* Assignment *
Could you copy every line in the listing below that has the word "function"?

* Extracted material *
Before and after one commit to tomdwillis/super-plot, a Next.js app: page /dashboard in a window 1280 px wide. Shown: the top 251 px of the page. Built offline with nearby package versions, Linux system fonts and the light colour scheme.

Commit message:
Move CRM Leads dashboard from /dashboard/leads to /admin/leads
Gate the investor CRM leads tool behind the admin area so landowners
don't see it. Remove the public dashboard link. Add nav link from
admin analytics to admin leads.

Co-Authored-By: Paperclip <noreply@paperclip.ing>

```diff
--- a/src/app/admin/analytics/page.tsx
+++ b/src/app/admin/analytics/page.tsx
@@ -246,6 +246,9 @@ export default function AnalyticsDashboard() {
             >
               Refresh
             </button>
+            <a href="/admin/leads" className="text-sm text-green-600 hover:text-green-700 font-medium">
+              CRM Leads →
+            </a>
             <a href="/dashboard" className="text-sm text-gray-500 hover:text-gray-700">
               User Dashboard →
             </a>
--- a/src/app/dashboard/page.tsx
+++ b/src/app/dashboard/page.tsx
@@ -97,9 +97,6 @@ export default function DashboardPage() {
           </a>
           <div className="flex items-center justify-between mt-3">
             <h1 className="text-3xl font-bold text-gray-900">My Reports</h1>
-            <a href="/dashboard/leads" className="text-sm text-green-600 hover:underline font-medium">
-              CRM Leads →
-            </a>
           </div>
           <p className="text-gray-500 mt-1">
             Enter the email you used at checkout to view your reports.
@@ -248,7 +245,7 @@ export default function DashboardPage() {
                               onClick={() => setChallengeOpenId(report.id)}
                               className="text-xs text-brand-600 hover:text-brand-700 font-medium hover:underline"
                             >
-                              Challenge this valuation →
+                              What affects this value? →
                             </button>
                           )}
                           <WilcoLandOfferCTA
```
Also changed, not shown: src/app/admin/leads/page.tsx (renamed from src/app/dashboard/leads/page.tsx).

---

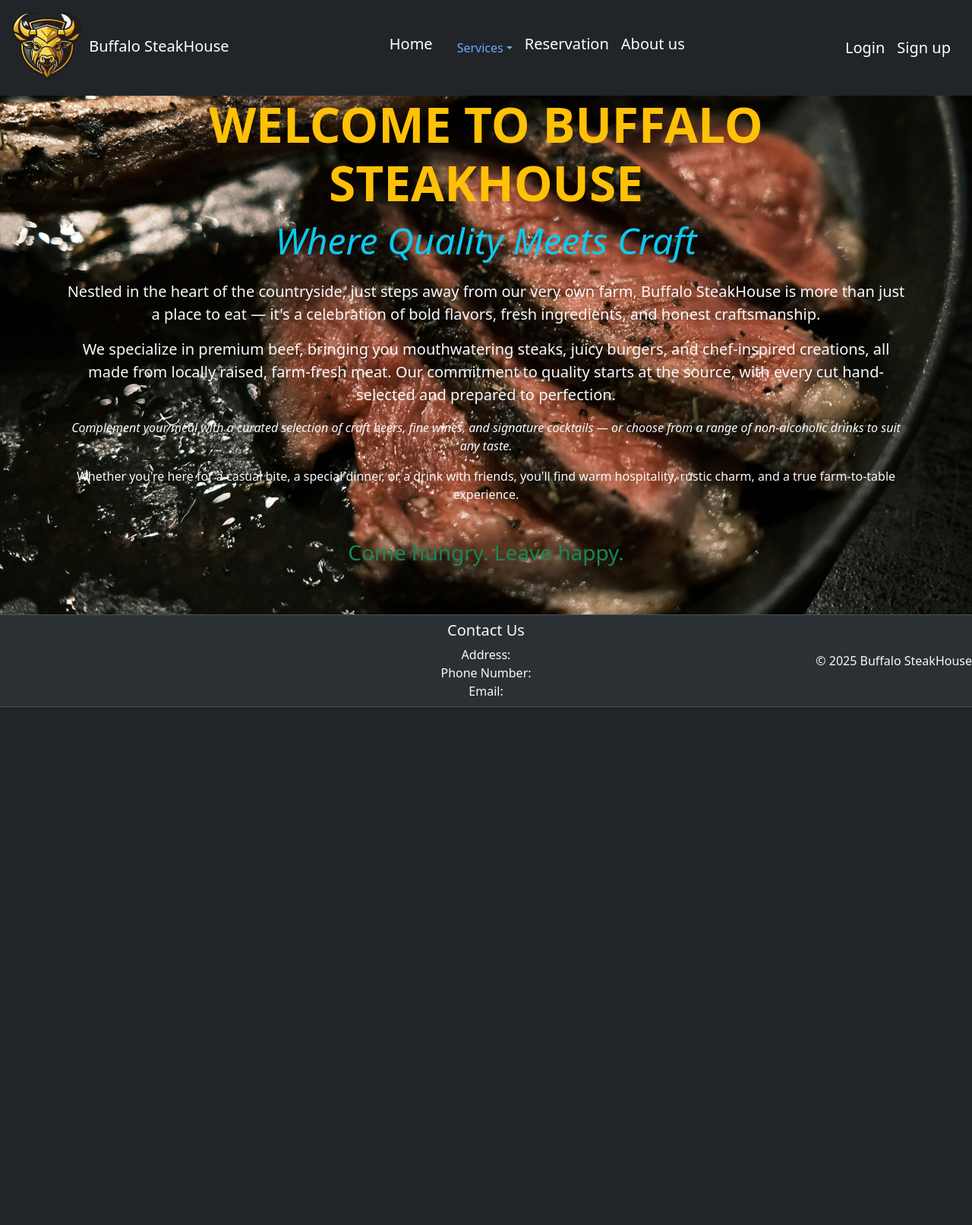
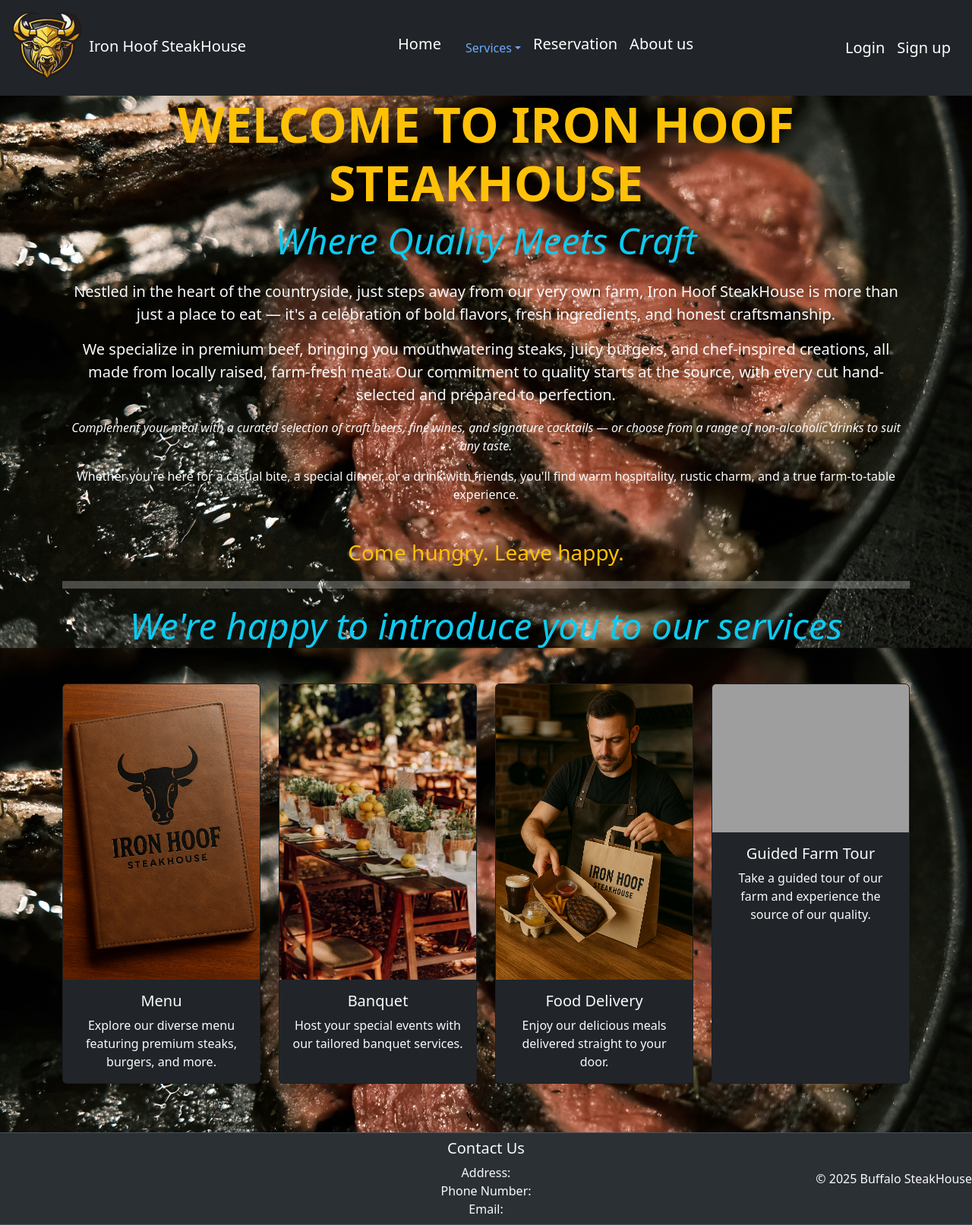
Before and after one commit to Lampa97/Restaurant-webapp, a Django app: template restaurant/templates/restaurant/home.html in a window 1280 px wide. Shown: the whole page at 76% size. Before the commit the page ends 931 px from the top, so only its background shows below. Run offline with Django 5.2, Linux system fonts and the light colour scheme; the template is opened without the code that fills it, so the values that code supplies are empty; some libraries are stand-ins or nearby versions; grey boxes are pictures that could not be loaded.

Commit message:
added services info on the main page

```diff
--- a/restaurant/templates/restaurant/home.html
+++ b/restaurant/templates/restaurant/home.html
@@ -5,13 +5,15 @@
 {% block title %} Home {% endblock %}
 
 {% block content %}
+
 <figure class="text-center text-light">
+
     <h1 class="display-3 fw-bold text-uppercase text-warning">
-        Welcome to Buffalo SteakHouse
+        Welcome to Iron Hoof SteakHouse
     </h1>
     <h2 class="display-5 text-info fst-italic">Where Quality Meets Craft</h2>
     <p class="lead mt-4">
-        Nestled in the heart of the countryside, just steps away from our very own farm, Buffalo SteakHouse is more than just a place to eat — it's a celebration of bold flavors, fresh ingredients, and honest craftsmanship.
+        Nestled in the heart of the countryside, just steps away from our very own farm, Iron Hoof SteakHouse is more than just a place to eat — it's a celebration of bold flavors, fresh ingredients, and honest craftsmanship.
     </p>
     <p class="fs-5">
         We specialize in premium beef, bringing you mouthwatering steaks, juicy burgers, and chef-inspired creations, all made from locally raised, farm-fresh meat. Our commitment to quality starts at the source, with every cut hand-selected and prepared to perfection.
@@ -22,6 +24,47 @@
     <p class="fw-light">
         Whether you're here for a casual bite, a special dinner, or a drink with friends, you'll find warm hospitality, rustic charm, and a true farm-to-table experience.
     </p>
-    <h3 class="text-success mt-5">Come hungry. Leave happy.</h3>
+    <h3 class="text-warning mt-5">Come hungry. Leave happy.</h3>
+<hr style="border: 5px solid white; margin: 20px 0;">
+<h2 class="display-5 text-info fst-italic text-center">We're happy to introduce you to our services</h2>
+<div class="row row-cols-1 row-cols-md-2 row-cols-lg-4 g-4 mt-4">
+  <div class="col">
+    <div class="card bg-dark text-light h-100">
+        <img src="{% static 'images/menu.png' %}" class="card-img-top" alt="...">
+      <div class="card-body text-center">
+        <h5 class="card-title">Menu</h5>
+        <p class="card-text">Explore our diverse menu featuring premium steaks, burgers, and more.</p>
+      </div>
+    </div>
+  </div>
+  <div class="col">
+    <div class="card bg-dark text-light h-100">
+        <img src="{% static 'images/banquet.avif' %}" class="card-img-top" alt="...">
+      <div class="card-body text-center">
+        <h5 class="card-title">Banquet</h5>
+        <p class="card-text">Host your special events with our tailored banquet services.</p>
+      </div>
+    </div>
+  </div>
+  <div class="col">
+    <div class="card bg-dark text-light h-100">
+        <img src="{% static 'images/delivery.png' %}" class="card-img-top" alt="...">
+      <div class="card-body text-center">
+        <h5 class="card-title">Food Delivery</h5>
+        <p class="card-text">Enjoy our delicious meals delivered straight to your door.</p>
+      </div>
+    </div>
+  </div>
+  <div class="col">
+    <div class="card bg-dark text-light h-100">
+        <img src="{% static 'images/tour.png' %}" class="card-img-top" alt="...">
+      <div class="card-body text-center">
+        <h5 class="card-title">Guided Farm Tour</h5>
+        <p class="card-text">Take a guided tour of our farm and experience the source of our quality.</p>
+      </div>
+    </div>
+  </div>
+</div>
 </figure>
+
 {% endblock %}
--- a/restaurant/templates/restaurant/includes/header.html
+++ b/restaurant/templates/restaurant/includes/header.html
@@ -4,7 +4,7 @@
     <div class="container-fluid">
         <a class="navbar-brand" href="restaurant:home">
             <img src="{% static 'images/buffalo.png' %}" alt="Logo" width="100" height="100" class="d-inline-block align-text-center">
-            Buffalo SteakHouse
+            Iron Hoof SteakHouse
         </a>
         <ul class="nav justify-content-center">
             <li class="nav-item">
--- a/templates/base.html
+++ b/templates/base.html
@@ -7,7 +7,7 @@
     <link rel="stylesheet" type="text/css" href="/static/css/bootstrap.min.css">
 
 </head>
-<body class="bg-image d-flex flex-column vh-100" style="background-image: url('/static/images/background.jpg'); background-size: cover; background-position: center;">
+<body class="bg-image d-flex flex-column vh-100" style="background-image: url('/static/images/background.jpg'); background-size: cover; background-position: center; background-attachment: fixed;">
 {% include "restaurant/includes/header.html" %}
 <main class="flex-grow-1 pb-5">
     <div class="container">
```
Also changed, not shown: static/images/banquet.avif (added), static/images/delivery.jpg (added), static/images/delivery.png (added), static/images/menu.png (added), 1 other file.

* Task solution *
@@ -246,6 +246,9 @@ export default function AnalyticsDashboard() {
@@ -97,9 +97,6 @@ export default function DashboardPage() {
@@ -248,7 +245,7 @@ export default function DashboardPage() {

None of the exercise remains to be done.